I've always been the girl and then woman who did and wanted to do things that we weren't supposed to do. I've loved science and mechanics my whole life. Never had a Barbie doll and my favorite present ever was the optics kit I got one year for a Christmas present. The girl who wanted to take shop (but wasn't allowed), who wanted to join the rocketry club (wasn't allowed to do that either) and learn to run the big carbon arc 35mm projector (that I got - I had to do all the secretarial work to get them to agree, but I still got to do it). I had to get to the mailbox first so I could get the pamphlets I sent for from the AEC (the forerunner to today's NRC) because Mom would throw them out if she found them.
Later I had no problem doing roofing (although I couldn't get on some jobs because the men thought it was bad luck and wouldn't go up if I was on the crew) or other casual labor. I could unload up to 200 pounds of dog food bags at a time. I learned to drive an 18 wheeler. I was in the second group of women ever hired by Western Electric as installers. Then when I went back to school I made my own energy engineering degree (since they weren't available then) by doing a concurrent double major in electrical and mechanical engineering. It wasn't unusual for me to be the only woman in the class.
But even with all that background doing what was then rare for women, I've always been PO'ed when I'd hear the later feminists say that there's no difference between men and women. There are differences. Innate differences. We can go beyond them, but that doesn't mean they don't exist.
When a woman is pregnant, our balance is all off. When a woman has a child at suckle it's hard to keep a baby quiet in order to hunt. Women are more dependant on others at various times for pure survival. Some of those traits have been genetically selected for in terms of species survival.
None of that has anything to do with the abilities of any particular woman at any given time outside of dealing with babies, but the fact is, we do have different strengths and weaknesses.
A strong woman can be stronger than most men, but the strongest man is always going to be stronger than the strongest woman. Our center of balance is in a different region of our bodies. That's why women playing basketball always seem a bit awkward. We don't move the same and basketball happens to be a sport where those differences become noticeable. Men are better runners, especially sprints. But for long slow travel, pick a woman. We can keep going longer. Our brains are even wired differently. The brain centers associated with words, emotions, and actions get activated in different orders. We have a higher pain tolerance ... maybe to help us get through delivery. I was in labor for 38 hours. And I can tell you that it HURTS!
Acknowledging those facts isn't misogynistic, in and of itself. Nor is it sexist.
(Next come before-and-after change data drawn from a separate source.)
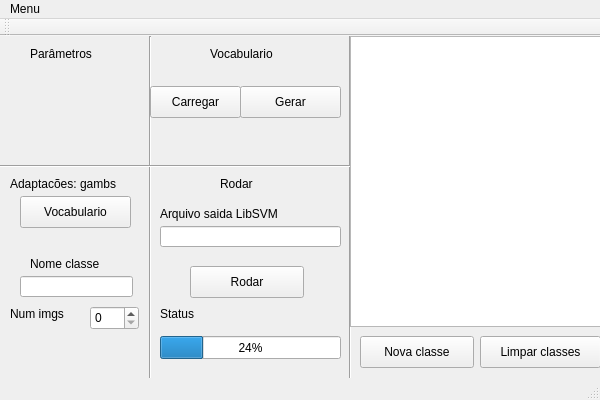
psenna/HMAX_C, file mainwindow.ui: the form before one commit.
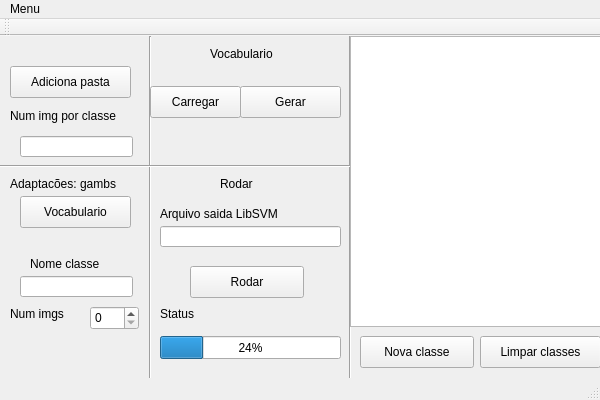
The form after the commit.

Commit message:
Opção de adicionar diretório de classes
Opção de adicionar um diretório com as classes separadas em pastas.

Diff of the .ui file:
```diff
--- a/mainwindow.ui
+++ b/mainwindow.ui
@@ -205,19 +205,6 @@
      <string>Status</string>
     </property>
    </widget>
-   <widget class="QLabel" name="label_5">
-    <property name="geometry">
-     <rect>
-      <x>30</x>
-      <y>10</y>
-      <width>81</width>
-      <height>16</height>
-     </rect>
-    </property>
-    <property name="text">
-     <string>Parâmetros</string>
-    </property>
-   </widget>
    <widget class="QLabel" name="label_6">
     <property name="geometry">
      <rect>
@@ -300,6 +287,42 @@
      <string>Num imgs</string>
     </property>
    </widget>
+   <widget class="QPushButton" name="pushButton">
+    <property name="geometry">
+     <rect>
+      <x>10</x>
+      <y>30</y>
+      <width>121</width>
+      <height>32</height>
+     </rect>
+    </property>
+    <property name="text">
+     <string>Adiciona pasta</string>
+    </property>
+   </widget>
+   <widget class="QLineEdit" name="NumImgPClasse">
+    <property name="geometry">
+     <rect>
+      <x>20</x>
+      <y>100</y>
+      <width>113</width>
+      <height>21</height>
+     </rect>
+    </property>
+   </widget>
+   <widget class="QLabel" name="label_5">
+    <property name="geometry">
+     <rect>
+      <x>10</x>
+      <y>70</y>
+      <width>131</width>
+      <height>20</height>
+     </rect>
+    </property>
+    <property name="text">
+     <string>Num img por classe</string>
+    </property>
+   </widget>
   </widget>
   <widget class="QMenuBar" name="menuBar">
    <property name="geometry">
```
The commit also changes 5 other files.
We are not blank slates at birth.
No matter how hard the SJWs try to change it, most girls still prefer dolls and most boys still prefer trucks.
The fact that women are assumed to be the ones who should, by default, keep and raise the children is rooted in biology, but biology hasn't caught up with today's technology that makes anything outside of those last few months of pregnancy almost irrelevant to actual child rearing. They learn fast enough that it doesn't matter who's holding the bottle (unless you're breast feeding), they get fed.
Social changes that broad and basic, especially when there are inherent genetic tendencies involved, take a long time to work their way through. It's not just a matter of writing a piece of legislation and expecting everything to change overnight or even in just a couple of years.